▶ **TASK ITEM**
The whole listing must be returned exactly, with no line missing.

▶ **MATERIAL FOR THIS EXERCISE**

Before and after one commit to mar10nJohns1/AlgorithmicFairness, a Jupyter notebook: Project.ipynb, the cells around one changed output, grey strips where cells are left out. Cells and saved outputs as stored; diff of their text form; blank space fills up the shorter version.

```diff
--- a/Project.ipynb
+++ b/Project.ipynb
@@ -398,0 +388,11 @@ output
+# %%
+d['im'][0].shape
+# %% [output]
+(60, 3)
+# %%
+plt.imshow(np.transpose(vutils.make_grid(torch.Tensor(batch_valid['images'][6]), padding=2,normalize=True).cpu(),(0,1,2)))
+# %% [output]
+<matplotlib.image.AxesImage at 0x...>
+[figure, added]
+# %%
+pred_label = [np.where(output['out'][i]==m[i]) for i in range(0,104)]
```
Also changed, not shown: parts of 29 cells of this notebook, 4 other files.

▶ **EXPECTED OUTPUT**
Before and after one commit to mar10nJohns1/AlgorithmicFairness, a Jupyter notebook: Project.ipynb, the cells around one changed output, grey strips where cells are left out. Cells and saved outputs as stored; diff of their text form; blank space fills up the shorter version.

```diff
--- a/Project.ipynb
+++ b/Project.ipynb
@@ -398,0 +388,11 @@ output
+# %%
+d['im'][0].shape
+# %% [output]
+(60, 3)
+# %%
+plt.imshow(np.transpose(vutils.make_grid(torch.Tensor(batch_valid['images'][6]), padding=2,normalize=True).cpu(),(0,1,2)))
+# %% [output]
+<matplotlib.image.AxesImage at 0x...>
+[figure, added]
+# %%
+pred_label = [np.where(output['out'][i]==m[i]) for i in range(0,104)]
```
Also changed, not shown: parts of 29 cells of this notebook, 4 other files.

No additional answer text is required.